AKRON, Ohio (AP) — Three more men charged with plotting to bomb a highway bridge in Ohio admitted their roles in the scheme Wednesday in a move meant to avoid life prison sentences.
The device was a dud provided by an FBI informant and no one was hurt.
The FBI has said the public was never in danger even though they say the target was a highway bridge over the Cuyahoga Valley National Park between Cleveland and Akron.
Two 20-year-old suburban Cleveland men, Connor Stevens of Berea and Brandon Baxter of Lakewood, and Douglas Wright, 26, of Indianapolis, pleaded guilty to three-count indictments in back-to-back appearances in U.S. District Court.
A fourth man pleaded guilty earlier, and the fifth defendant faces trial after a defense-requested psychiatric exam.
Prosecutors said they calculated the trio could face 30 years to life in prison, based on the seriousness of the crimes. There was no plea deal, and U.S. Attorney Steven Dettelbach said a sentence recommendation would be made later.

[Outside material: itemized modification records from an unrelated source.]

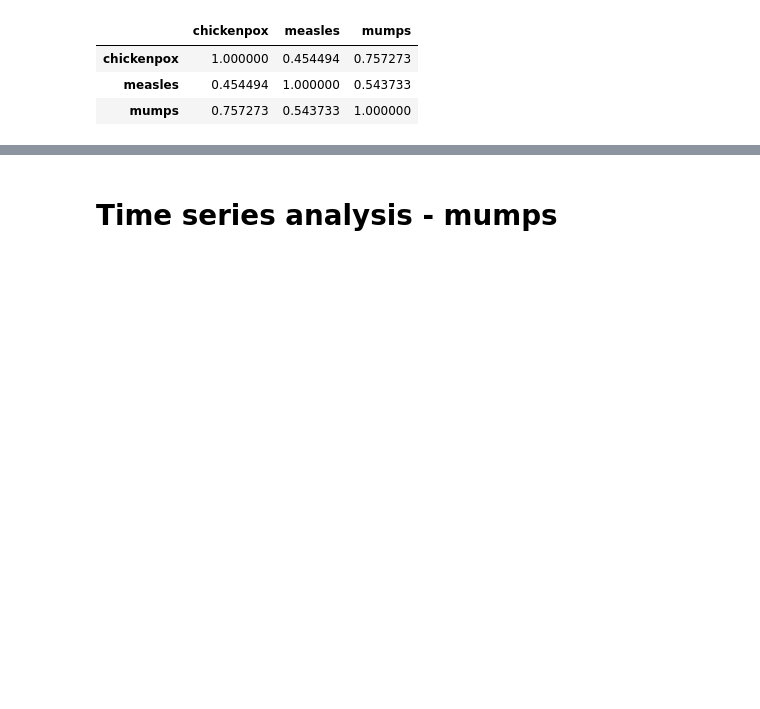
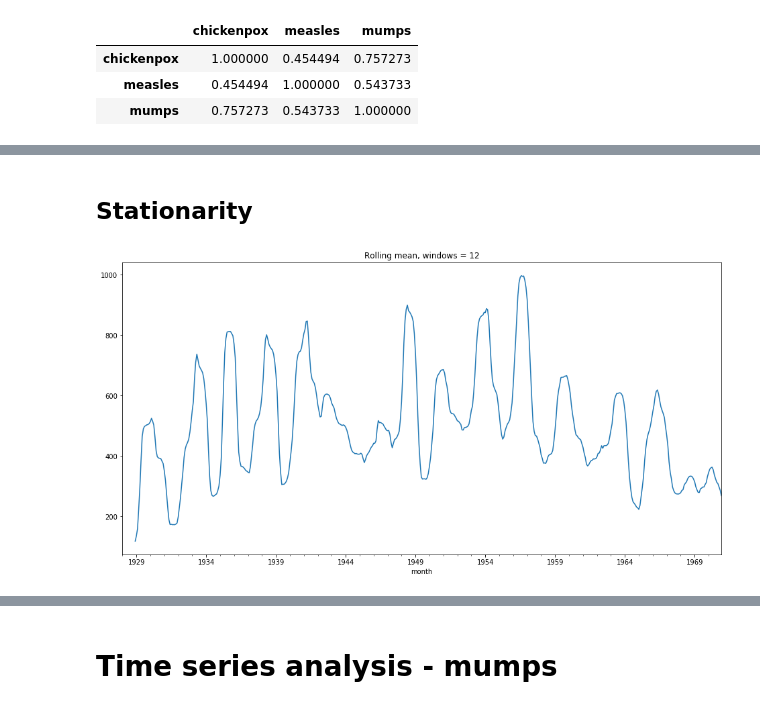
Before and after one commit to DineshPendyala/Start-ML, a Jupyter notebook: projects/04/mmedeiros_eda.ipynb, the cells around one changed output, grey strips where cells are left out. Saved outputs shown, nothing was run; the diff lists cells and outputs as text; code cells hidden in the pictures; blank space fills up the shorter version.

```diff
--- a/projects/04/mmedeiros_eda.ipynb
+++ b/projects/04/mmedeiros_eda.ipynb
@@ -453,0 +193,10 @@ array([[ 1.        , -0.00508611],
+# %% [markdown]
+## Stationarity
+# %%
+# mean over time - an increasing trend until ~1958, followed by a decreasing trend
+windows = 12
+mumps_series.rolling(windows).mean().plot()
+plt.title('Rolling mean, windows = {}'.format(windows))
+plt.show()
+# %% [output]
+[figure, added]
```
Also changed, not shown: parts of 46 cells of this notebook, 4 other files.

Defense attorneys proposed what Judge David Dowd repeatedly described as a "vastly different" calculation of possible prison time under federal guidelines: in the range of five years for each man.
The defense claims the men never meant to hurt anyone and were goaded into the plot by an ex-convict who was working as an FBI informant.
The judge expects to sentence the men in early November.
Dettelbach, who watched the pleas, sought outside court to deflect the defense argument that the defendants had been entrapped by the informant.
"Make no mistake about it — it was their plot," Dettelbach said. "It was the defendants who selected the target they wished to destroy."
Terry Gilbert, Stevens' attorney, said the informant had provided the men with money for alcohol and marijuana and had "nurtured" the plot.
John Pyle, Baxter's attorney, said he would press the informant issue in appealing to the judge for leniency. "We intend to through all the provoking that went on," he said outside court.
Each man pleaded guilty to conspiring to use a weapon of mass destruction, knowingly attempting to use a weapon of mass destruction and attempting to damage property with explosives.
In contrast to their long-haired, scruffy arrest mug shots, the three appeared in court shaved and clean cut. They sat in court in orange jail jumpsuits, with their wrists and ankles cuffed, as relatives and friends watched, some wiping away tears.
In July, another defendant, 35-year-old Anthony Hayne of Cleveland, pleaded guilty and agreed to testify for the government.
The plea changes by the trio leave only 23-year-old Joshua Stafford facing trial. He is undergoing a psychiatric evaluation.
Federal authorities arrested the five in late April, accusing them of trying to detonate what was actually a fake explosive provided by a paid FBI informant.
The suspects are described by the government as self-proclaimed anarchists who acted out of anger against corporate America and the government. But one defense attorney has called the investigation a case of entrapment, with the FBI informant guiding the way.
All but Hayne were scheduled to go on trial in September and could have faced life in prison if convicted.
Under the terms of a plea deal, Hayne will have the chance to avoid a life sentence. With the plea and offer of testimony for the prosecution, he could face 15 years to nearly 20 years in prison.
FBI agent Brian Taylor testified in early August that one of the suspects told him the group targeted the bridge in the national park to minimize the impact of the explosion and avoid casualties.
The five men had been active with the Occupy Cleveland group. Organizers of the movement have sought to distance the group from the defendants.